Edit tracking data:

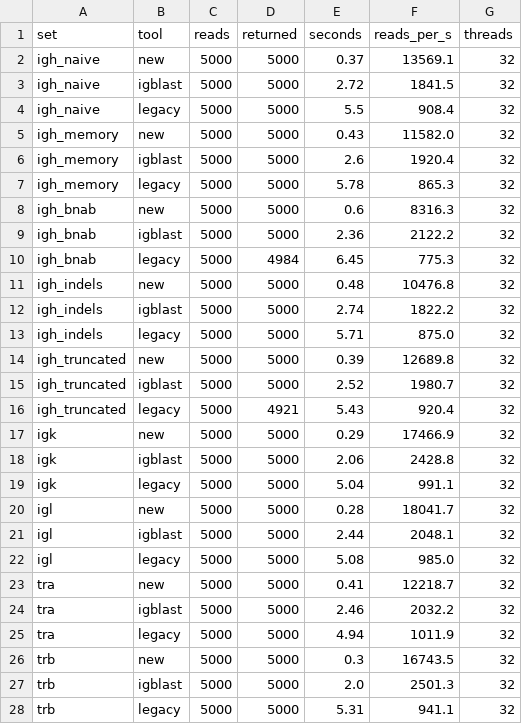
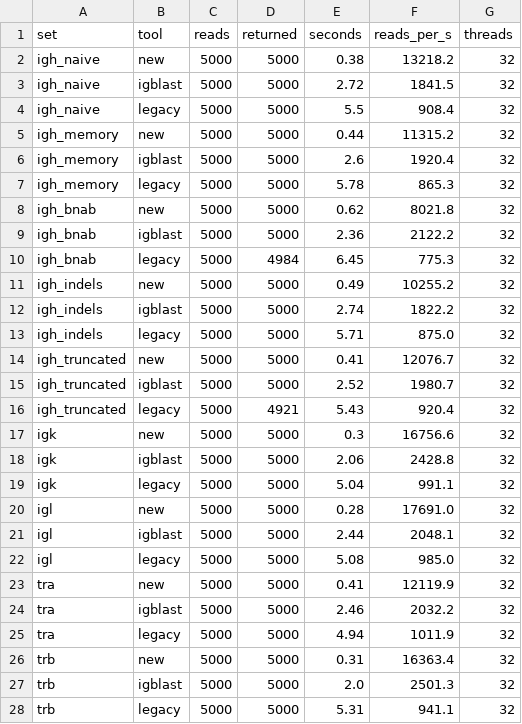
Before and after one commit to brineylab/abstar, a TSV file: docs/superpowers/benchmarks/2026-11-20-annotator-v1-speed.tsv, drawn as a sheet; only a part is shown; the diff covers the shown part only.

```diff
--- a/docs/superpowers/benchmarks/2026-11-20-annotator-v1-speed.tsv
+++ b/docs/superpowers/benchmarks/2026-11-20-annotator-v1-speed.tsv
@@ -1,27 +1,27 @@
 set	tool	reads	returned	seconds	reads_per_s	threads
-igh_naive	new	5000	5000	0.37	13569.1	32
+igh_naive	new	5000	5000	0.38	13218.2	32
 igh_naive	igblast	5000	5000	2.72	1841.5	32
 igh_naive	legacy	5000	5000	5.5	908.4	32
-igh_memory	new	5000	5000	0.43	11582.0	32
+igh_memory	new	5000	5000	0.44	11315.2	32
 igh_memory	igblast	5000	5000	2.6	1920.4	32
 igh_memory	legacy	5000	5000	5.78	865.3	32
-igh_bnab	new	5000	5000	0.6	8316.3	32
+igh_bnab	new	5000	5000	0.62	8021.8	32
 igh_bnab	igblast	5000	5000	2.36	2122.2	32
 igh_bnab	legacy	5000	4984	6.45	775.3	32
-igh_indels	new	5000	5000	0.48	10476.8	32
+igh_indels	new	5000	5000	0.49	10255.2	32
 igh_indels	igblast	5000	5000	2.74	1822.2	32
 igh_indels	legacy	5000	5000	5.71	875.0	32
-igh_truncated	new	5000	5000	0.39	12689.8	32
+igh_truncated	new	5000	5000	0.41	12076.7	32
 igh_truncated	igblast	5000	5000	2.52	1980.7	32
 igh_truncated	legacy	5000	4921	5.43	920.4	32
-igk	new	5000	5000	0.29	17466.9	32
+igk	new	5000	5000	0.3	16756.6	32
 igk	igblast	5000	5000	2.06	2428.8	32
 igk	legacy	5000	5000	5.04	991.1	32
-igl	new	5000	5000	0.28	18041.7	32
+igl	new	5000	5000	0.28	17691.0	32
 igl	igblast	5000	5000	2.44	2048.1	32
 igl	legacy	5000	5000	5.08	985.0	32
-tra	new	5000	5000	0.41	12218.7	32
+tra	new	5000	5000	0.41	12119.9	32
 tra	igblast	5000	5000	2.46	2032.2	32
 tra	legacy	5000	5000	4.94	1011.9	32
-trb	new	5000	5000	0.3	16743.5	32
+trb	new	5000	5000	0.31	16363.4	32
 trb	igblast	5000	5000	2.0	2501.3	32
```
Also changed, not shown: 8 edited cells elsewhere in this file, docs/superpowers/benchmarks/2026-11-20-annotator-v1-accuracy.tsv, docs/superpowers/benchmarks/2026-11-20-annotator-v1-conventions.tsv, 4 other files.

*To do*:
The output should consist of every entry above, printed exactly, with the images removed.

*Answer space*:
Before and after one commit to brineylab/abstar, a TSV file: docs/superpowers/benchmarks/2026-11-20-annotator-v1-speed.tsv, drawn as a sheet; only a part is shown; the diff covers the shown part only.

```diff
--- a/docs/superpowers/benchmarks/2026-11-20-annotator-v1-speed.tsv
+++ b/docs/superpowers/benchmarks/2026-11-20-annotator-v1-speed.tsv
@@ -1,27 +1,27 @@
 set	tool	reads	returned	seconds	reads_per_s	threads
-igh_naive	new	5000	5000	0.37	13569.1	32
+igh_naive	new	5000	5000	0.38	13218.2	32
 igh_naive	igblast	5000	5000	2.72	1841.5	32
 igh_naive	legacy	5000	5000	5.5	908.4	32
-igh_memory	new	5000	5000	0.43	11582.0	32
+igh_memory	new	5000	5000	0.44	11315.2	32
 igh_memory	igblast	5000	5000	2.6	1920.4	32
 igh_memory	legacy	5000	5000	5.78	865.3	32
-igh_bnab	new	5000	5000	0.6	8316.3	32
+igh_bnab	new	5000	5000	0.62	8021.8	32
 igh_bnab	igblast	5000	5000	2.36	2122.2	32
 igh_bnab	legacy	5000	4984	6.45	775.3	32
-igh_indels	new	5000	5000	0.48	10476.8	32
+igh_indels	new	5000	5000	0.49	10255.2	32
 igh_indels	igblast	5000	5000	2.74	1822.2	32
 igh_indels	legacy	5000	5000	5.71	875.0	32
-igh_truncated	new	5000	5000	0.39	12689.8	32
+igh_truncated	new	5000	5000	0.41	12076.7	32
 igh_truncated	igblast	5000	5000	2.52	1980.7	32
 igh_truncated	legacy	5000	4921	5.43	920.4	32
-igk	new	5000	5000	0.29	17466.9	32
+igk	new	5000	5000	0.3	16756.6	32
 igk	igblast	5000	5000	2.06	2428.8	32
 igk	legacy	5000	5000	5.04	991.1	32
-igl	new	5000	5000	0.28	18041.7	32
+igl	new	5000	5000	0.28	17691.0	32
 igl	igblast	5000	5000	2.44	2048.1	32
 igl	legacy	5000	5000	5.08	985.0	32
-tra	new	5000	5000	0.41	12218.7	32
+tra	new	5000	5000	0.41	12119.9	32
 tra	igblast	5000	5000	2.46	2032.2	32
 tra	legacy	5000	5000	4.94	1011.9	32
-trb	new	5000	5000	0.3	16743.5	32
+trb	new	5000	5000	0.31	16363.4	32
 trb	igblast	5000	5000	2.0	2501.3	32
```
Also changed, not shown: 8 edited cells elsewhere in this file, docs/superpowers/benchmarks/2026-11-20-annotator-v1-accuracy.tsv, docs/superpowers/benchmarks/2026-11-20-annotator-v1-conventions.tsv, 4 other files.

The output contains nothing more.